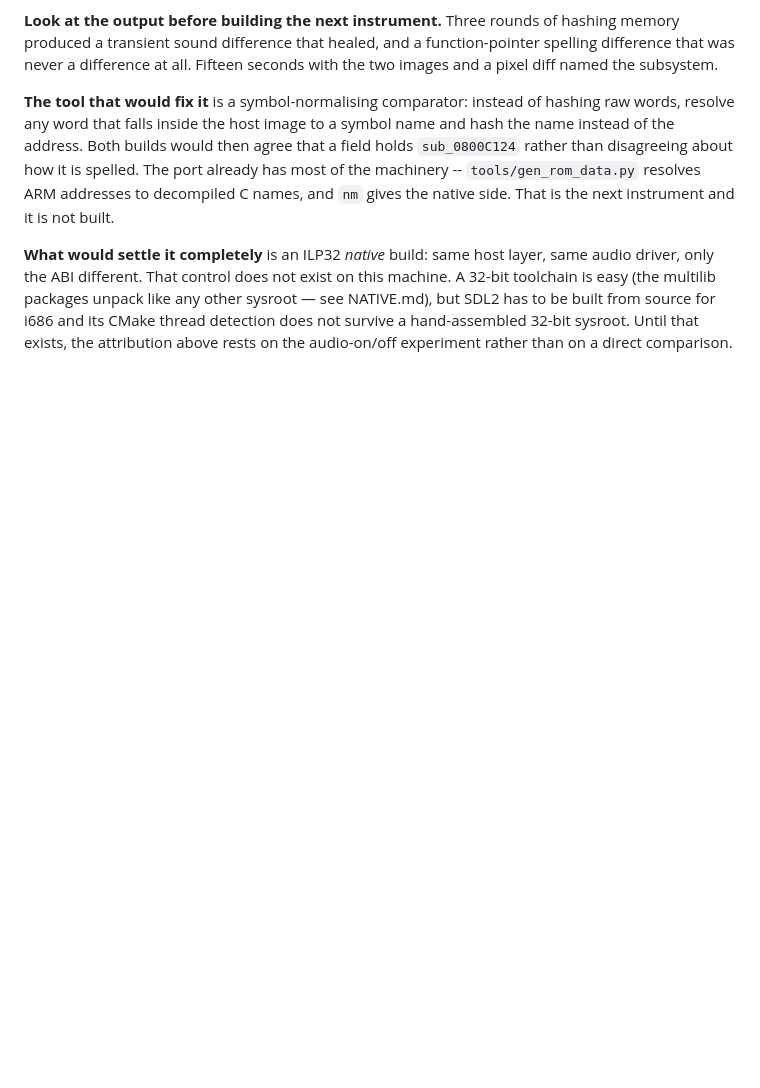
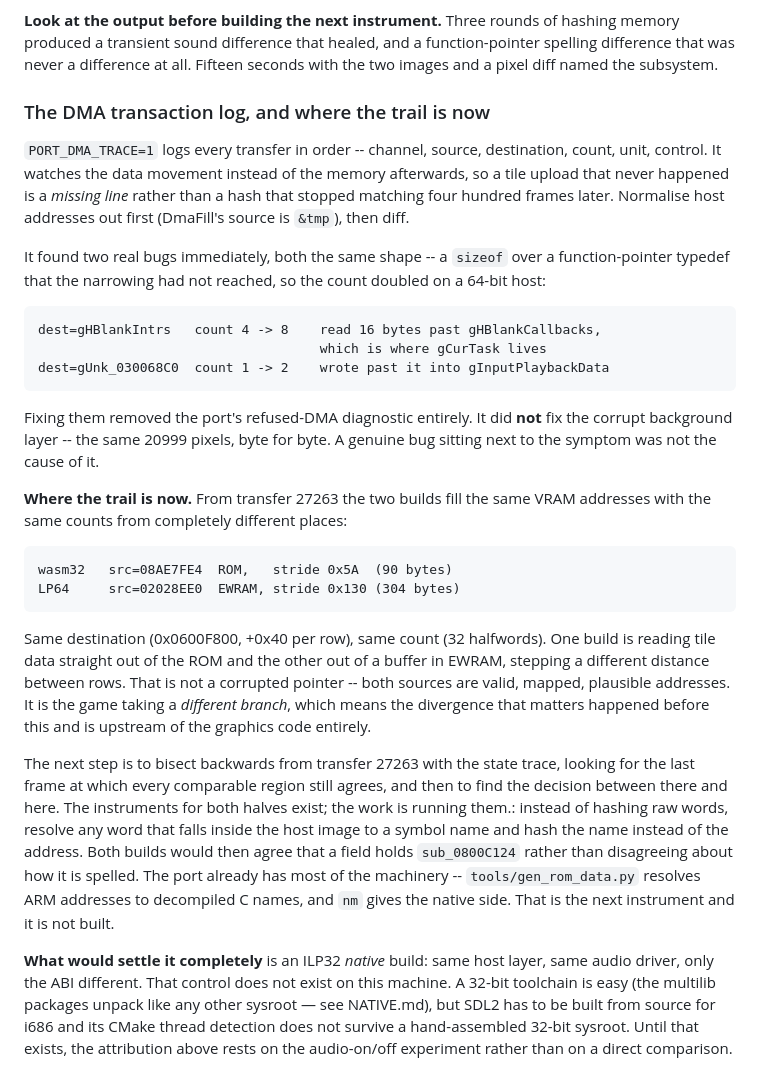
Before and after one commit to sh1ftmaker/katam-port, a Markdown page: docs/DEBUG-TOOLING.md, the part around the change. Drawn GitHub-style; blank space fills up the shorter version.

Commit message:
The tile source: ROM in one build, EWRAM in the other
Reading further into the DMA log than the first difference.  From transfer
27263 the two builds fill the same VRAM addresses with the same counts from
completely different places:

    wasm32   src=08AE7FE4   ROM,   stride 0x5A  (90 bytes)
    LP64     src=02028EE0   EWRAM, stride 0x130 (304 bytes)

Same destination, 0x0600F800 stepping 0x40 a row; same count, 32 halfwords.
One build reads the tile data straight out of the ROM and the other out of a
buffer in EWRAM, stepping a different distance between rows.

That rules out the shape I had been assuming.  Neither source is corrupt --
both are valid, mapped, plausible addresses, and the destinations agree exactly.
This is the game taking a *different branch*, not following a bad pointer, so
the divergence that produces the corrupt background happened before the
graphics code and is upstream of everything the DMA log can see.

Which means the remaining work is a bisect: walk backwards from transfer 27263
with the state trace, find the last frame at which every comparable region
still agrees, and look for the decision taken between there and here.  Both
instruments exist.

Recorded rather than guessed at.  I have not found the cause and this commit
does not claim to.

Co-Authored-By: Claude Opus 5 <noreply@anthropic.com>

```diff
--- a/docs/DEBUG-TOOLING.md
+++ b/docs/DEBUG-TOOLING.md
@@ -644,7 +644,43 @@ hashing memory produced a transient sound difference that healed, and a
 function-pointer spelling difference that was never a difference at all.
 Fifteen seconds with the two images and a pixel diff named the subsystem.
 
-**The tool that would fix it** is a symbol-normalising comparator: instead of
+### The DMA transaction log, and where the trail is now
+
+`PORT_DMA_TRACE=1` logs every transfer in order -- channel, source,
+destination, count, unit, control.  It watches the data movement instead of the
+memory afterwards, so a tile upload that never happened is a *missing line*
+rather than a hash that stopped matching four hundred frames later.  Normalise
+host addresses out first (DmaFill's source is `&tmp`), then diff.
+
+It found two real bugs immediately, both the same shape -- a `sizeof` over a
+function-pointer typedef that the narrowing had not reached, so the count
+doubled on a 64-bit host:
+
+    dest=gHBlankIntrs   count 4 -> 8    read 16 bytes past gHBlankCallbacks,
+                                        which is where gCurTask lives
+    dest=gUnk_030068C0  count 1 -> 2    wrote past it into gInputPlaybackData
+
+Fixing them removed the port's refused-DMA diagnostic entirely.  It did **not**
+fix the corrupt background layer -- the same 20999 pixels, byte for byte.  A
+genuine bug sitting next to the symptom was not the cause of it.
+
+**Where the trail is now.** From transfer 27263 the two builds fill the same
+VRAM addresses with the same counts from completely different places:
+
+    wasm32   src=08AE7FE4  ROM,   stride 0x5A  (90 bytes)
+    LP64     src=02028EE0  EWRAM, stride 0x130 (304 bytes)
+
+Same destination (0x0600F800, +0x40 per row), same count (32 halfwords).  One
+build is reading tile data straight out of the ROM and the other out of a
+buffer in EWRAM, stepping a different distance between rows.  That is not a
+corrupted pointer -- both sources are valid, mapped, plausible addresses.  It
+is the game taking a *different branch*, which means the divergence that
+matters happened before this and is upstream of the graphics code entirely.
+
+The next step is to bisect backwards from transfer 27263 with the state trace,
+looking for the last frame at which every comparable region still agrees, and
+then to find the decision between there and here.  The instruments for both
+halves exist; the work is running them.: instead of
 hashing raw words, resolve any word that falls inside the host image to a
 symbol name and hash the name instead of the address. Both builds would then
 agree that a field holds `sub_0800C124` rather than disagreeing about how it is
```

• • • •

Please repeat every line from the listing above exactly as it appears. Drop the pictures.

_SOLUTION TO THE EXERCISE_
Before and after one commit to sh1ftmaker/katam-port, a Markdown page: docs/DEBUG-TOOLING.md, the part around the change. Drawn GitHub-style; blank space fills up the shorter version.

Commit message:
The tile source: ROM in one build, EWRAM in the other
Reading further into the DMA log than the first difference.  From transfer
27263 the two builds fill the same VRAM addresses with the same counts from
completely different places:

    wasm32   src=08AE7FE4   ROM,   stride 0x5A  (90 bytes)
    LP64     src=02028EE0   EWRAM, stride 0x130 (304 bytes)

Same destination, 0x0600F800 stepping 0x40 a row; same count, 32 halfwords.
One build reads the tile data straight out of the ROM and the other out of a
buffer in EWRAM, stepping a different distance between rows.

That rules out the shape I had been assuming.  Neither source is corrupt --
both are valid, mapped, plausible addresses, and the destinations agree exactly.
This is the game taking a *different branch*, not following a bad pointer, so
the divergence that produces the corrupt background happened before the
graphics code and is upstream of everything the DMA log can see.

Which means the remaining work is a bisect: walk backwards from transfer 27263
with the state trace, find the last frame at which every comparable region
still agrees, and look for the decision taken between there and here.  Both
instruments exist.

Recorded rather than guessed at.  I have not found the cause and this commit
does not claim to.

Co-Authored-By: Claude Opus 5 <noreply@anthropic.com>

```diff
--- a/docs/DEBUG-TOOLING.md
+++ b/docs/DEBUG-TOOLING.md
@@ -644,7 +644,43 @@ hashing memory produced a transient sound difference that healed, and a
 function-pointer spelling difference that was never a difference at all.
 Fifteen seconds with the two images and a pixel diff named the subsystem.
 
-**The tool that would fix it** is a symbol-normalising comparator: instead of
+### The DMA transaction log, and where the trail is now
+
+`PORT_DMA_TRACE=1` logs every transfer in order -- channel, source,
+destination, count, unit, control.  It watches the data movement instead of the
+memory afterwards, so a tile upload that never happened is a *missing line*
+rather than a hash that stopped matching four hundred frames later.  Normalise
+host addresses out first (DmaFill's source is `&tmp`), then diff.
+
+It found two real bugs immediately, both the same shape -- a `sizeof` over a
+function-pointer typedef that the narrowing had not reached, so the count
+doubled on a 64-bit host:
+
+    dest=gHBlankIntrs   count 4 -> 8    read 16 bytes past gHBlankCallbacks,
+                                        which is where gCurTask lives
+    dest=gUnk_030068C0  count 1 -> 2    wrote past it into gInputPlaybackData
+
+Fixing them removed the port's refused-DMA diagnostic entirely.  It did **not**
+fix the corrupt background layer -- the same 20999 pixels, byte for byte.  A
+genuine bug sitting next to the symptom was not the cause of it.
+
+**Where the trail is now.** From transfer 27263 the two builds fill the same
+VRAM addresses with the same counts from completely different places:
+
+    wasm32   src=08AE7FE4  ROM,   stride 0x5A  (90 bytes)
+    LP64     src=02028EE0  EWRAM, stride 0x130 (304 bytes)
+
+Same destination (0x0600F800, +0x40 per row), same count (32 halfwords).  One
+build is reading tile data straight out of the ROM and the other out of a
+buffer in EWRAM, stepping a different distance between rows.  That is not a
+corrupted pointer -- both sources are valid, mapped, plausible addresses.  It
+is the game taking a *different branch*, which means the divergence that
+matters happened before this and is upstream of the graphics code entirely.
+
+The next step is to bisect backwards from transfer 27263 with the state trace,
+looking for the last frame at which every comparable region still agrees, and
+then to find the decision between there and here.  The instruments for both
+halves exist; the work is running them.: instead of
 hashing raw words, resolve any word that falls inside the host image to a
 symbol name and hash the name instead of the address. Both builds would then
 agree that a field holds `sub_0800C124` rather than disagreeing about how it is
```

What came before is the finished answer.